Julie shook her head.
“I came here,” she said, in a voice that was still unsteady, “to ask for advice, not favors. But it’s very good of you.”
And with trembling fingers she began to refasten her veil.
“Julie!—where are you going?” cried the duchess “You’re staying here.”
“Staying here?” said Julie, turning around upon her. “Do you think I should be a burden upon you, or anyone?”
“But, Julie, you told Jacob you would come.”
“I have come. I wanted your sympathy, and your counsel. I wished also to confess myself to the duke, and to point out to him how matters could be made easier for Lady Henry.”
The penitent, yet dignified, sadness of her manner and voice completed the discomfiture—the temporary discomfiture—of the duke.
“Miss Le Breton,” he said, abruptly, coming to stand beside her, “I remember your mother.”
Julie’s eyes filled. Her hand still held her veil, but it paused in its task.
“I was a small schoolboy when she stayed with us,” resumed the duke. “She was a beautiful girl. She let me go out hunting with her. She was very kind to me, and I thought her a kind of goddess. When I first heard her story, years afterward, it shocked me awfully. For her sake, accept my offer. I don’t think lightly of such actions as your mother’s—not at all. But I can’t bear to think of her daughter alone and friendless in London.”
Yet even as he spoke he seemed to be listening to another person. He did not himself understand the feelings which animated him, nor the strength with which his recollections of Lady Rose had suddenly invaded him.
Julie leaned her arms on the mantelpiece, and hid her face. She had turned her back to them, and they saw that she was crying softly.
The duchess crept up to her and wound her arms around her.
“You will, Julie!—you will! Lady Henry has turned you out-of-doors at a moment’s notice. And it was a great deal my fault. You must let us help you!”
Julie did not answer, but, partially disengaging herself, and without looking at him, she held out her hand to the duke.
He pressed it with a cordiality that amazed him.
“That’s right—that’s right. Now, Evelyn, I leave you to make the arrangements. The keys shall be here this afternoon. Miss Le Breton, of course, stays here till things are settled. As for me, I must really be off to my meeting. One thing, Miss Le Breton—”
“I think,” he said, gravely, “you ought to reveal yourself to Lord Lackington.”
“You’ll let me take my own time for that?” was her appealing reply.
“Very well—very well. We’ll speak of it again.”
And he hurried away. As he descended his own stairs astonishment at what he had done rushed upon him and overwhelmed him.
“How on earth am I ever to explain the thing to Lady Henry?”

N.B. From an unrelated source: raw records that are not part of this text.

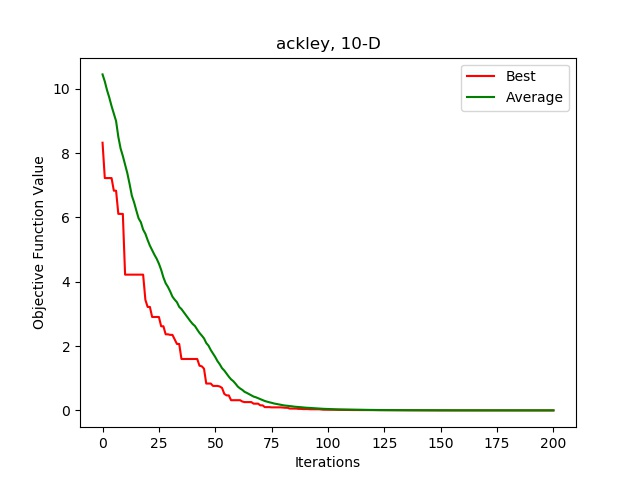
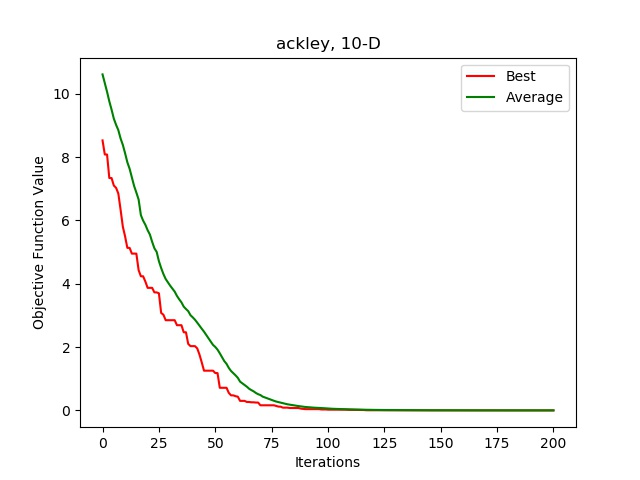
Enviando dados para fucao de execucao

diff --git a/interface_tk.py b/interface_tk.py
@@ -206,7 +206,7 @@ class Toplevel1:
         self.Button1.configure(activebackground="#f9f9f9")
         self.Button1.configure(text='''Limpar Dados''')
 
-        self.Button3 = Button(top,command=self.atualizar)
+        self.Button3 = Button(top,command=self.executar)
         self.Button3.place(relx=0.171, rely=0.506, height=30, width=85)
         self.Button3.configure(activebackground="#f9f9f9")
         self.Button3.configure(text='''Executar''')
@@ -258,15 +258,16 @@ class Toplevel1:
         self.next_grafico.configure(activebackground="#f9f9f9")
         self.next_grafico.configure(text='''Next >''')
 
-    def atualizar(self):
+        self.Canvas1.create_image(0,0, anchor=NW)    
+    def executar(self):
         dados = {}
         dados['Numero de Iteracoes']=[self.ent_num_iter.get(),'int']
         dados['Dim'] = [self.ent_dim.get(),'int']
         dados['CR']=[self.ent_CR.get(),'float']
         dados['F']=[self.ent_F.get(),'float']
-        dados['Polupation Size']=[self.ent_pop_size.get(),'int']
-        dados['Upper Limit']=[self.ent_upper_lim.get(),'int']
-        dados['Lower Limit']=[self.ent_lower_lim.get(),'int']
+        dados['Population Size']=[self.ent_pop_size.get(),'int']
+        dados['Upper Limit']=[self.ent_upper_lim.get(),'float']
+        dados['Lower Limit']=[self.ent_lower_lim.get(),'float']
 
         error = False
         for i in dados.keys():
@@ -286,7 +287,9 @@ class Toplevel1:
 
             for i in range(number_of_runs):
                 start = datetime.datetime.now()
-                de = DifferentialEvolution(num_iterations=200, dim=10, CR=0.4, F=0.48, population_size=75, print_status=False, func='ackley',upper_limit=5.12,lower_limit=-5.12,printar=self.printar)
+                de = DifferentialEvolution(num_iterations=dados['Numero de Iteracoes'][0], dim=dados['Dim'][0],
+                         CR=dados['CR'][0], F=dados['F'][0], population_size=dados['Population Size'][0], print_status=False, func='ackley',
+                         upper_limit=dados['Upper Limit'][0],lower_limit=dados['Lower Limit'][0],printar=self.printar)
                 val += de.simulate()
                 if print_time:
                     self.printar('')
@@ -299,9 +302,6 @@ class Toplevel1:
             self.printar('')
             self.printar ("Final average of all runs: {}".format( val / number_of_runs))
             self.grafico_interface(0)
-
-        
-        return 1
 
     def grafico_interface(self, indice):
             if indice == None:
@@ -318,7 +318,7 @@ class Toplevel1:
                 self.next_grafico['state']  = NORMAL
 
             img = ImageTk.PhotoImage(self.img[indice])     
-            self.Canvas1.create_image(0,0, anchor=NW, image=img)    
+            self.Canvas1.create_image(0,0, anchor=NW, image=img)  
             self.Canvas1.image = img
             self.grafico = indice
     def printar(self,texto):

And as he went cityward in his cab, he felt much more guilty than his wife had ever done. What could have made him behave in this extraordinary, this preposterous way? A touch of foolish romance—immoral romance—of which he was already ashamed? Or the one bare fact that this woman had refused Jacob Delafield?